= WHAT THE EXERCISE ASKS =
Out of the material that follows, write out exactly the lines from the line with "<Projects />" to the line with "font-bold text-center text-white", both ends included, and no others.

** Opening DATA FOR ANALYSIS block **

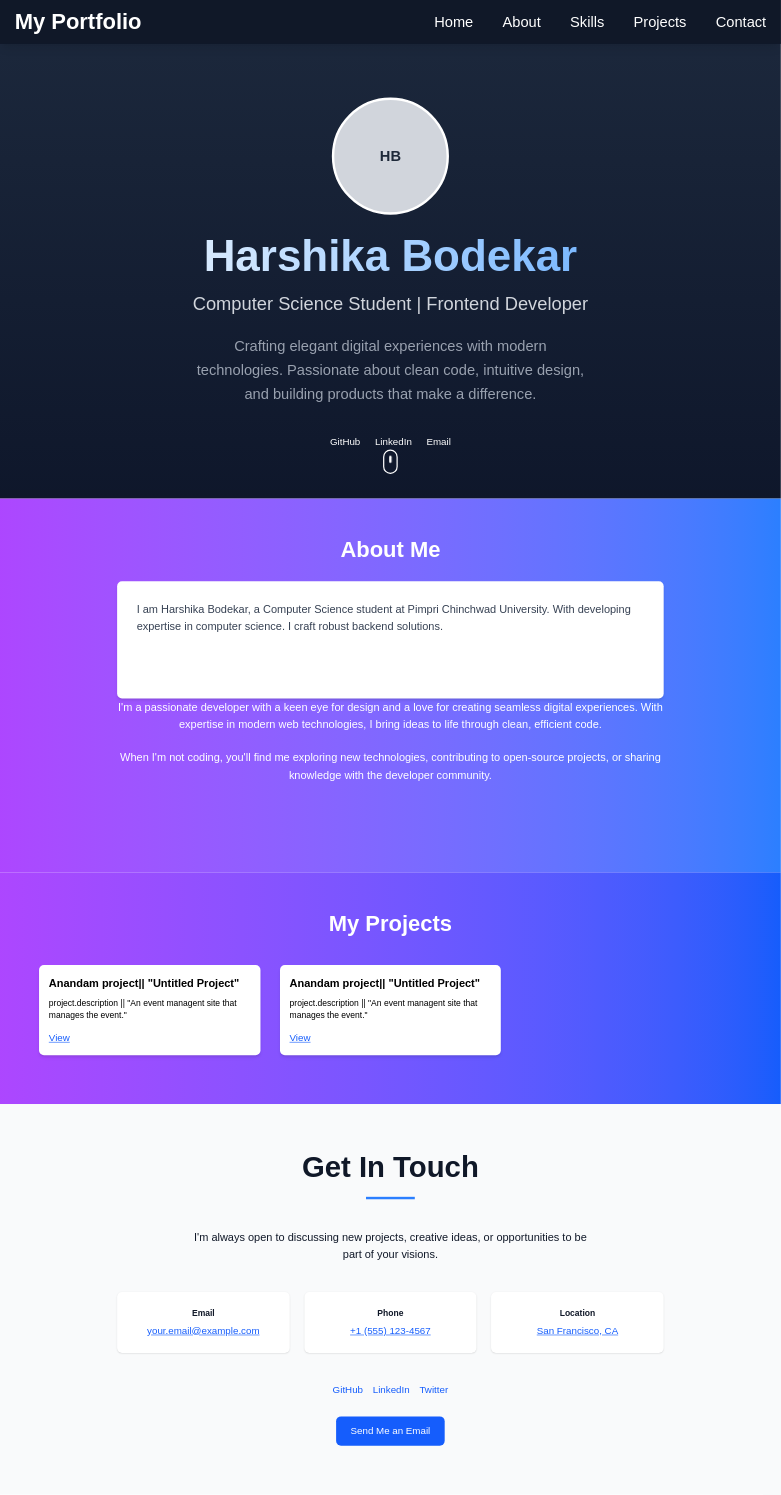
Repository: harshikabodekar/portfolio_awp
Page: /
An editor plug-in stored every save of this project. The page is shown before and after a run of saves, followed by the edit.
The browser window is 1280 px wide. The pictures show the whole page, at 61% of full size.
The project was rebuilt for these pictures with package versions that can differ from the ones it lists, and the page was loaded fresh each time. The framework's server and built-in components were replaced by stand-ins that run in the browser. Also part of the build but not shown: next.config.mjs.

Above is the page before, as saved 2025-10-15 19:56:23.

### src/app/layout.js
import "./globals.css";

export const metadata = {
  title: "AWP Portfolio",
  description: "Personal portfolio",
};

export default function RootLayout({ children }) {
  return (
    <html lang="en">
      <body className="antialiased">
        {children}
      </body>
    </html>
  );
}

### src/app/page.js
//import Image from "next/image";
import Navbar from "./components/Navbar";
import React from "react";
import Projects from "./components/Project";
import About from "./components/About";
import Contact from "./components/Contact";
import Hero from "./components/Hero";
import ProjectCard from "./components/ProjectCard";

export default function Home() {
  return (
    <div className="font-sans">
      <Navbar />
      <main className="w-full">
        <Hero />
        <About />
        <Projects />
        <Contact />
      </main>
    </div>
  );
}

### src/app/components/Navbar.js
import React from 'react';

const Navbar = () => {
  return (
    <nav className="bg-gray-900 text-white py-4 px-6 fixed w-full top-0 left-0 z-50 shadow-lg">
      <div className="container mx-auto flex justify-between items-center">
        <h1 className="text-4xl font-bold">My Portfolio</h1>
        <ul className="flex space-x-12 text-2xl">
          <li><a href="#home" className="hover:text-blue-400 transition-colors">Home</a></li>
          <li><a href="#about" className="hover:text-blue-400 transition-colors">About</a></li>
          <li><a href="#skills" className="hover:text-blue-400 transition-colors">Skills</a></li>
          <li><a href="#projects" className="hover:text-blue-400 transition-colors">Projects</a></li>
          <li><a href="#contact" className="hover:text-blue-400 transition-colors">Contact</a></li>
        </ul>
      </div>
    </nav>
  );
};

export default Navbar;

### src/app/components/Project.js
import React from 'react';
import ProjectCard from './ProjectCard';
import { projectsData } from '../data/projects';

const Projects = () => {
  return (
    <section id="projects" className="py-20 px-6 bg-gradient-to-r from-purple-500 to-blue-600 text-white pt-16">
      <div className="container mx-auto max-w-6xl">
        <h2 className="text-4xl font-bold text-center text-white mb-12">My Projects</h2>

        <div className="grid md:grid-cols-2 lg:grid-cols-3 gap-8">
          {projectsData.map((project) => (
            <ProjectCard key={project.id} project={project} />
          ))}
        </div>
      </div>
    </section>
  );
};

export default Projects;

### src/app/components/About.js
import React from 'react';

const About = () => {
  return (
     <section id="about" className="py-20 px-6 bg-gradient-to-r from-purple-500 to-blue-500 text-white pt-16">
      <div className="container mx-auto max-w-4xl">
        <h2 className="text-4xl font-bold text-center mb-8">About Me</h2>
        <div className="bg-white p-8 rounded-lg shadow-md">
          <p className="text-lg text-gray-700 mb-4">
            I am Harshika Bodekar, a Computer Science student at Pimpri Chinchwad University.
            With developing expertise in computer science.
            I craft robust backend solutions.
          </p>
          <p className="text-lg text-white">
            My journey is driven by a passion for building scalable,
            efficient systems that power modern applications.
            I enjoy tackling complex challenges and exploring cutting-edge tech.
          </p>
        </div>
        <div className="mb-16 text-center">
            <p className="text-lg text-muted-foreground leading-relaxed mb-6">
              I'm a passionate developer with a keen eye for design and a love for creating
              seamless digital experiences. With expertise in modern web technologies, I bring
              ideas to life through clean, efficient code.
            </p>
            <p className="text-lg text-muted-foreground leading-relaxed">
              When I'm not coding, you'll find me exploring new technologies, contributing to
              open-source projects, or sharing knowledge with the developer community.
            </p>
          </div>
      </div>
    </section>
  );
};

export default About;

### src/app/components/Contact.js
const Contact = () => {
  const contactInfo = [
    { label: 'Email', value: 'your.email@example.com', href: 'mailto:your.email@example.com' },
    { label: 'Phone', value: '+1 (555) 123-4567', href: 'tel:+15551234567' },
    { label: 'Location', value: 'San Francisco, CA', href: '#' },
  ];

  const socialLinks = [
    { label: 'GitHub', href: 'https://github.com' },
    { label: 'LinkedIn', href: 'https://linkedin.com' },
    { label: 'Twitter', href: 'https://twitter.com' },
  ];

  return (
    <section id="contact" className="py-20 bg-gray-50 text-gray-900">
      <div className="container mx-auto px-4">
        <div className="max-w-4xl mx-auto">
          <h2 className="text-4xl md:text-5xl font-bold mb-6 text-center">Get In Touch</h2>
          <div className="w-20 h-1 bg-blue-500 mx-auto mb-12"></div>

          <p className="text-center text-lg mb-12 max-w-2xl mx-auto">
            I'm always open to discussing new projects, creative ideas, or opportunities to be part of your visions.
          </p>

          <div className="grid md:grid-cols-3 gap-6 mb-12">
            {contactInfo.map((info, index) => (
              <div key={index} className="bg-white p-6 rounded-lg shadow text-center">
                <h3 className="text-sm font-semibold mb-2">{info.label}</h3>
                <a href={info.href} className="text-blue-600 underline">{info.value}</a>
              </div>
            ))}
          </div>

          <div className="text-center">
            <div className="flex justify-center gap-4 mb-8">
              {socialLinks.map((s, i) => (
                <a key={i} href={s.href} target="_blank" rel="noreferrer" className="text-blue-600">{s.label}</a>
              ))}
            </div>

            <div className="text-center">
              <a href="mailto:your.email@example.com" className="inline-block px-6 py-3 bg-blue-600 text-white rounded-lg">Send Me an Email</a>
            </div>
          </div>
        </div>
      </div>
    </section>
  );
};

export default Contact;

### src/app/components/Hero.js
"use client";
import React from 'react';

const Hero = () => {
  return (
    <section id="home" className="relative w-full min-h-screen flex items-center justify-center bg-gradient-to-b from-slate-800 to-slate-900 text-white pt-20">
      <div className="w-full px-4 sm:px-6 lg:px-8 py-12 sm:py-16 md:py-20 relative z-10">
        <div className="max-w-6xl mx-auto text-center">
          <div className="mb-6 sm:mb-8 flex justify-center">
            <div className="w-32 h-32 sm:w-40 sm:h-40 md:w-48 md:h-48 rounded-full bg-gray-300 dark:bg-gray-600 border-4 border-white flex items-center justify-center text-xl sm:text-2xl font-bold text-gray-800">HB</div>
          </div>



          <h1 className="text-4xl sm:text-4xl md:text-5xl lg:text-6xl xl:text-7xl font-bold mb-4 sm:mb-6 bg-gradient-to-r from-white to-blue-400 bg-clip-text text-transparent px-4">
            Harshika Bodekar
          </h1>

          <p className="text-base sm:text-lg md:text-xl lg:text-3xl text-gray-300 mb-6 sm:mb-8 font-light px-4">
            Computer Science Student | Frontend Developer
          </p>

          <p className="text-sm sm:text-base md:text-2xl text-gray-400 mb-8 sm:mb-12 max-w-2xl mx-auto leading-relaxed px-4">
            Crafting elegant digital experiences with modern technologies.
            Passionate about clean code, intuitive design, and building products that make a difference.
          </p>

          {/* <div className="flex flex-col sm:flex-row flex-wrap gap-4 justify-center mb-8 sm:mb-12 px-4">
            <button onClick={() => {}} className="px-6 py-3 bg-white text-slate-900 rounded-full font-medium hover:bg-gray-100 transition-colors w-full sm:w-auto">View My Work</button>
            <button onClick={() => {}} className="px-6 py-3 border-2 border-white text-white rounded-full hover:bg-white hover:text-slate-900 transition-colors w-full sm:w-auto">Get In Touch</button>
          </div> */}

          <div className="flex flex-wrap gap-4 sm:gap-6 justify-center text-3xl sm:text-base px-4">
            <a href="https://github.com/harshikabodekar" target="_blank" rel="noopener noreferrer" className="text-white hover:text-blue-400 transition-colors">GitHub</a>
            <a href="https://linkedin.com/in/harshikabodekar" target="_blank" rel="noopener noreferrer" className="text-white hover:text-blue-400 transition-colors">LinkedIn</a>
            <a href="mailto:harshikabodekar02@gmail.com" className="text-white hover:text-blue-400 transition-colors">Email</a>
          </div>
        </div>
      </div>

      <div className="hidden sm:block absolute bottom-10 left-1/2 -translate-x-1/2">
        <div className="w-6 h-10 border-2 border-white rounded-full flex justify-center">
          <div className="w-1 h-3 bg-white rounded-full mt-2 animate-pulse"></div>
        </div>
      </div>
    </section>
  );
};

export default Hero;

### src/app/components/ProjectCard.js
import React from 'react';

export default function ProjectCard({ project = {} }) {
  return (
    <article className="bg-white text-black rounded-lg p-4 shadow-md">
      <h3 className="font-semibold text-lg mb-2">Anandam project|| "Untitled Project"</h3>
      <p className="text-sm mb-4">project.description || "An event managent site that manages the event."</p>
      {project.link && (
        <a
          className="text-blue-600 underline"
          href={project.link}
          target="_blank"
          rel="noreferrer"
        >
          View
        </a>
      )}
    </article>
  );
}

### src/app/data/projects.js
export const projectsData = [
  {
    id: '1',
    title: 'Sample Project One',
    description: 'A short description of project one.',
    link: 'https://example.com',
  },
  {
    id: '2',
    title: 'Sample Project Two',
    description: 'A short description of project two.',
    link: 'https://example.com',
  },
];

Loaded but not shown: src/app/globals.css (common file)

After the next 2 saves:
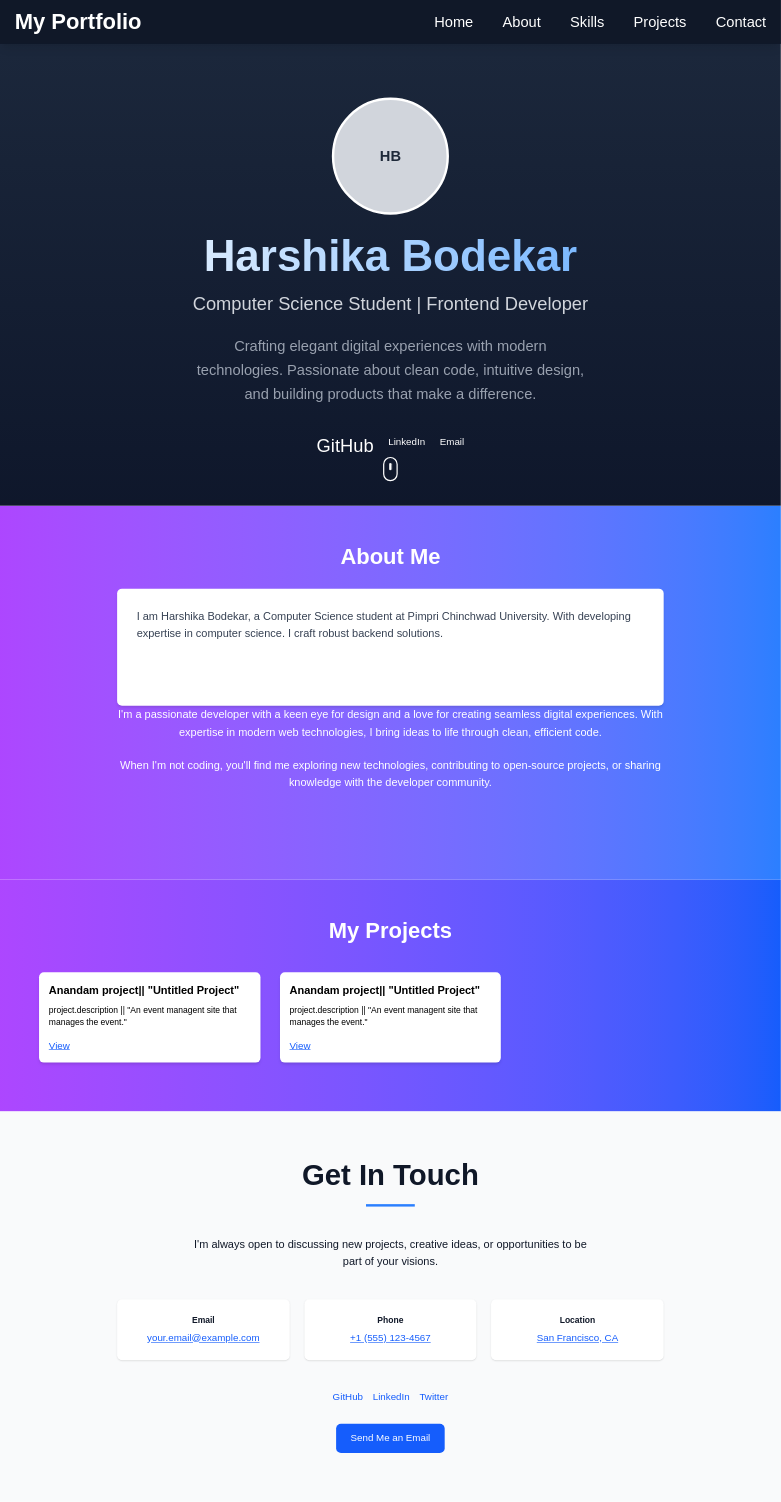
The 2 saves are shown as one change because they came seconds apart.
The last was saved 36 s later.
--- a/src/app/components/Hero.js
+++ b/src/app/components/Hero.js
@@ -31,7 +31,7 @@ const Hero = () => {
           </div> */}
 
           <div className="flex flex-wrap gap-4 sm:gap-6 justify-center text-3xl sm:text-base px-4">
-            <a href="https://github.com/harshikabodekar" target="_blank" rel="noopener noreferrer" className="text-white hover:text-blue-400 transition-colors">GitHub</a>
+            <a href="https://github.com/harshikabodekar" target="_blank" rel="noopener noreferrer" className="text-white hover:text-blue-400 transition-colors text-3xl">GitHub</a>
             <a href="https://linkedin.com/in/harshikabodekar" target="_blank" rel="noopener noreferrer" className="text-white hover:text-blue-400 transition-colors">LinkedIn</a>
             <a href="mailto:harshikabodekar02@gmail.com" className="text-white hover:text-blue-400 transition-colors">Email</a>
           </div>
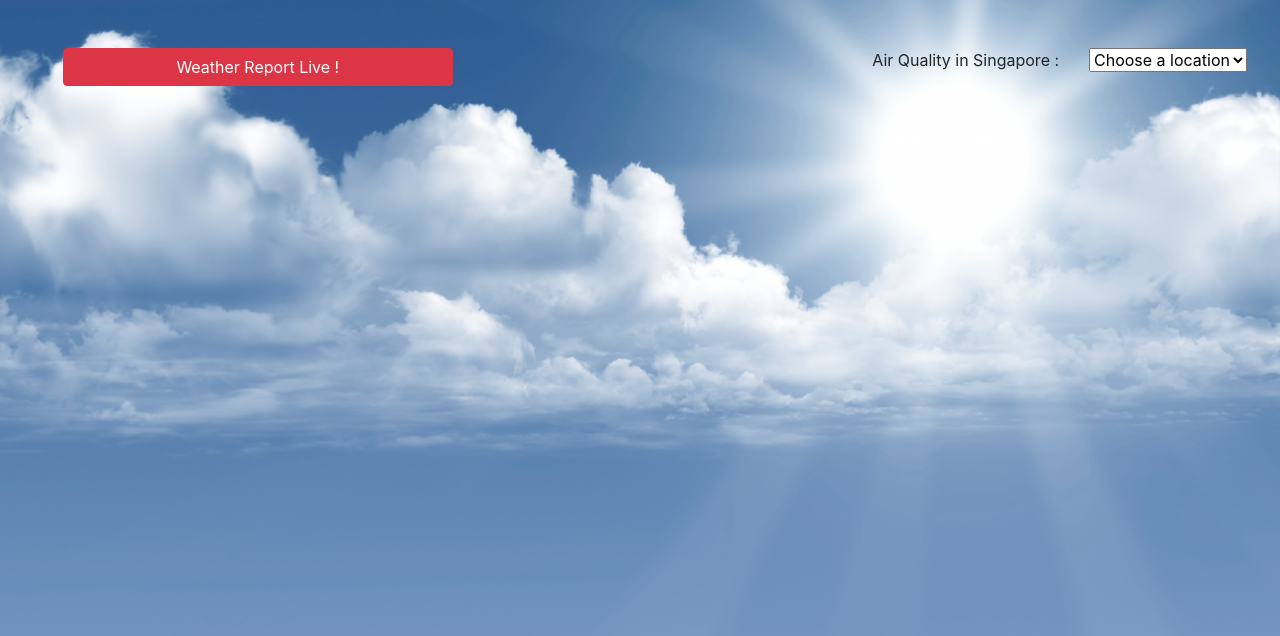
Repository: Code-Institute-Submissions/projectchen88-weatherForecast
Page: index.html
The author's editor kept a record of every edit. The page is drawn from the files as they stood at one moment, then again after the next edit.
The browser window is 1280 px wide. The pictures show the whole page.
The page's requests for data from a server got no answer.

Above is the page before.
Console error (its wording comes from the project's code and is left out).

After the next edit:
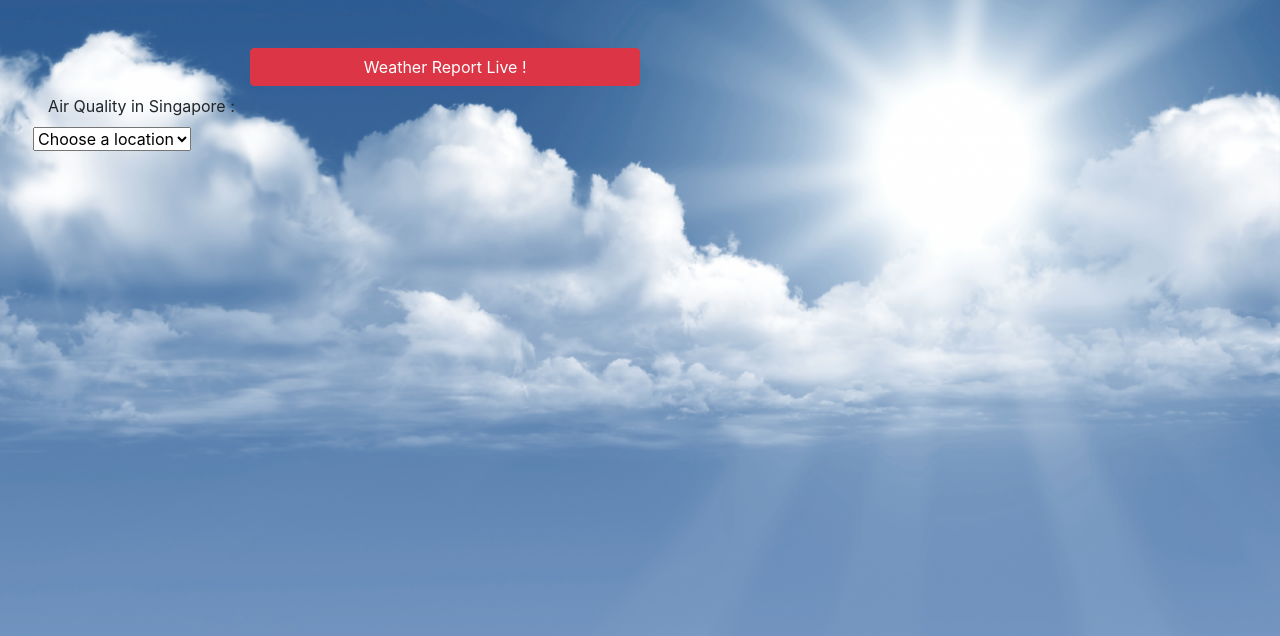
The edit:
--- a/index.html
+++ b/index.html
@@ -21,7 +21,7 @@
                 <h1 class='btn btn-danger w-50'> Weather Report Live ! </h1>
             </div>
 
-            <div> Air Quality in Singapore : <span id='status'></span></div>
+            <div class='col-12'> Air Quality in Singapore : <span id='status'></span></div>
 
             <hr/>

** Closing DATA FOR ANALYSIS block **

= SOLUTION =
        <Projects />
        <Contact />
      </main>
    </div>
  );
}

### src/app/components/Navbar.js
import React from 'react';

const Navbar = () => {
  return (
    <nav className="bg-gray-900 text-white py-4 px-6 fixed w-full top-0 left-0 z-50 shadow-lg">
      <div className="container mx-auto flex justify-between items-center">
        <h1 className="text-4xl font-bold">My Portfolio</h1>
        <ul className="flex space-x-12 text-2xl">
          <li><a href="#home" className="hover:text-blue-400 transition-colors">Home</a></li>
          <li><a href="#about" className="hover:text-blue-400 transition-colors">About</a></li>
          <li><a href="#skills" className="hover:text-blue-400 transition-colors">Skills</a></li>
          <li><a href="#projects" className="hover:text-blue-400 transition-colors">Projects</a></li>
          <li><a href="#contact" className="hover:text-blue-400 transition-colors">Contact</a></li>
        </ul>
      </div>
    </nav>
  );
};

export default Navbar;

### src/app/components/Project.js
import React from 'react';
import ProjectCard from './ProjectCard';
import { projectsData } from '../data/projects';

const Projects = () => {
  return (
    <section id="projects" className="py-20 px-6 bg-gradient-to-r from-purple-500 to-blue-600 text-white pt-16">
      <div className="container mx-auto max-w-6xl">
        <h2 className="text-4xl font-bold text-center text-white mb-12">My Projects</h2>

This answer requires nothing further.